Bahrain’s High Court of Appeal upheld on Sept. 4 a life sentence given to online journalist Abduljalil Alsingace for “plotting to topple” the regime.
Alsingace, known as an independent blogger and human rights defender, was convicted and sentenced by a military court in June 2011 for covering Bahrain’s popular uprising that year, reported the Committee to Protect Journalists.
He was first arrested with other fellow journalists in 2010, and detained for months on anti-state conspiracy charges. He was arrested again in March 2011, which led to his condemnation.
The campaign for the release of Alsingace has gathered activists and other journalists. For example, the Facebook page Freedom For Dr. Abduljalil Alsingace had more than 1,200 likes. IFEX, a free expression organization, gathered 50 signatures in April 2012, calling for freedom for Bahraini human rights defenders, bloggers and activists.
But mobilizing support did not prevent further abuses. The Bahrain Center for Human Rights highlighted irregularities in the appeal procedure, such as the appointment of new defense lawyers, the disregard of defense witnesses and the absence of investigation on torture in custody. Alsingace’s next step is to appeal the ruling again with the Court of Cassation.
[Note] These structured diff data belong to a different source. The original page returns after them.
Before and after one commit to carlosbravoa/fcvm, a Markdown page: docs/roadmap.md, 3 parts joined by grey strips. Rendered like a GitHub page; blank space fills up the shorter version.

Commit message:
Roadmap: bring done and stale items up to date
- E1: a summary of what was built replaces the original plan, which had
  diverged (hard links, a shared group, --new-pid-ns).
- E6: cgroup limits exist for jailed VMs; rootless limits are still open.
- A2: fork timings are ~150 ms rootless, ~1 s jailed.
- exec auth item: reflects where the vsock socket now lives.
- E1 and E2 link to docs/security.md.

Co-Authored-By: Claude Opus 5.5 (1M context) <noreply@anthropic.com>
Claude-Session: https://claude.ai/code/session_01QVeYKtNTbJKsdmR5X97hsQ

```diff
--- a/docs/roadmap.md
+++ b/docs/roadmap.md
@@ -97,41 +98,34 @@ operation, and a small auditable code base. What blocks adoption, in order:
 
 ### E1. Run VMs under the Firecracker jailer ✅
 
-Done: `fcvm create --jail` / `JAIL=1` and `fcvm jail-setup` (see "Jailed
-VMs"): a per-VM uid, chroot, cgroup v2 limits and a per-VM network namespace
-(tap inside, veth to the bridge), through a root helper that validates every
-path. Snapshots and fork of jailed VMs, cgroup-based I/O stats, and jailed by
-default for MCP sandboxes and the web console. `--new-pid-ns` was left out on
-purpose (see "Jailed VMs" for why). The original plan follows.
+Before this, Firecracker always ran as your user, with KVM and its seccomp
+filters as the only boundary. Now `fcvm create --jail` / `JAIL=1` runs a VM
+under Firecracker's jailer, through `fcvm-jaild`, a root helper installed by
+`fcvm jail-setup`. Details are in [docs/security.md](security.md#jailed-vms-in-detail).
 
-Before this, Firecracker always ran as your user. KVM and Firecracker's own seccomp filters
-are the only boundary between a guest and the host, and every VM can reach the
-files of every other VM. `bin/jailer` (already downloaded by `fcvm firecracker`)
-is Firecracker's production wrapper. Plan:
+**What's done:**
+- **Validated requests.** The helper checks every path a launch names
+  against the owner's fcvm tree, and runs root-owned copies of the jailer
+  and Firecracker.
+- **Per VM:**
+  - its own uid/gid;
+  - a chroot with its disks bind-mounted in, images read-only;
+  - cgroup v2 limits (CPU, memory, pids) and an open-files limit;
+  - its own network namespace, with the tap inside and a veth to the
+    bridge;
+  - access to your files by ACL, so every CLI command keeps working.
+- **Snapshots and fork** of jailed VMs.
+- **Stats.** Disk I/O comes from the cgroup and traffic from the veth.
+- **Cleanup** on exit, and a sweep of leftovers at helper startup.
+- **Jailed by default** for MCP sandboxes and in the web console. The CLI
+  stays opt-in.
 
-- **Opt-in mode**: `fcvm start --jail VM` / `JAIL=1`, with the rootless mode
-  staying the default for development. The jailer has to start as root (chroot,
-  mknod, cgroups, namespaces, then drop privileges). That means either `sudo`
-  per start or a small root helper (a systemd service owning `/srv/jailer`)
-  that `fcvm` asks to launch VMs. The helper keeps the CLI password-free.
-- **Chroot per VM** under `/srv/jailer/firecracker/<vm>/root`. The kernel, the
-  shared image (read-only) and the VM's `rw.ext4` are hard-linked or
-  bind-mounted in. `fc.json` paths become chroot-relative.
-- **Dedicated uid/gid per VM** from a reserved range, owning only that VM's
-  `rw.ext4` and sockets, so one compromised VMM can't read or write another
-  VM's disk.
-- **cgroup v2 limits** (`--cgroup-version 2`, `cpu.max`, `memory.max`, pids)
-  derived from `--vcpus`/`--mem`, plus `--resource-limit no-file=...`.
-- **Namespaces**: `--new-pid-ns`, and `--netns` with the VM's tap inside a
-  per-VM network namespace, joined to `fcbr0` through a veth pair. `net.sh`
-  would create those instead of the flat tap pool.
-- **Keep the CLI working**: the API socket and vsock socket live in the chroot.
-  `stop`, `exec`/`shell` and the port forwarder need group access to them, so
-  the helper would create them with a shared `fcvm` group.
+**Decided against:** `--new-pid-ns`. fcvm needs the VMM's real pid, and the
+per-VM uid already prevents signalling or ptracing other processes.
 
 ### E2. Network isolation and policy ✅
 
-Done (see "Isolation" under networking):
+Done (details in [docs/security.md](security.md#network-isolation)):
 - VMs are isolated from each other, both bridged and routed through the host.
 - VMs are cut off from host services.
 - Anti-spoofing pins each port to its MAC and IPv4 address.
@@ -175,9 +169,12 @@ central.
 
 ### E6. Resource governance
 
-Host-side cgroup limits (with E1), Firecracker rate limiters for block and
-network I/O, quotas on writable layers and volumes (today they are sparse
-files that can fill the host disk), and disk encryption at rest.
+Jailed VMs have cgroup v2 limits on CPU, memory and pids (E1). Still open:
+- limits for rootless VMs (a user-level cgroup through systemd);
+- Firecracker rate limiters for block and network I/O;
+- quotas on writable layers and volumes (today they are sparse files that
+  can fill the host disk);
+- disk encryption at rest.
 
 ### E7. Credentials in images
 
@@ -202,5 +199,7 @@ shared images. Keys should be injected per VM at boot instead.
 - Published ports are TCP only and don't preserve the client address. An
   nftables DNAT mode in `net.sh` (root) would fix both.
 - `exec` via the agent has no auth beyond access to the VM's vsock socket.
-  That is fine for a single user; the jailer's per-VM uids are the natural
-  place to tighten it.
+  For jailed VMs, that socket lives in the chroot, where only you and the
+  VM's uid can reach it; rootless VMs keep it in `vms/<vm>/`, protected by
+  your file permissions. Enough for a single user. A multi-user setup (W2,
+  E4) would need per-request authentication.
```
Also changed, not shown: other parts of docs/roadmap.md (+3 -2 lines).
CPJ Executive Director Joel Simon is concerned by the situation in Bahrain. Threatened Voice, a collaborative mapping project to build an online database that tracks the suppression of freedom of speech, showed that the Bahraini government has recently targeted 10 online journalists.
Journalists and human rights defenders have faced increased prosecution since the 2011 protest movement against King Hamad bin Issa al-Khalifa regime.
By Kevin Dubouis.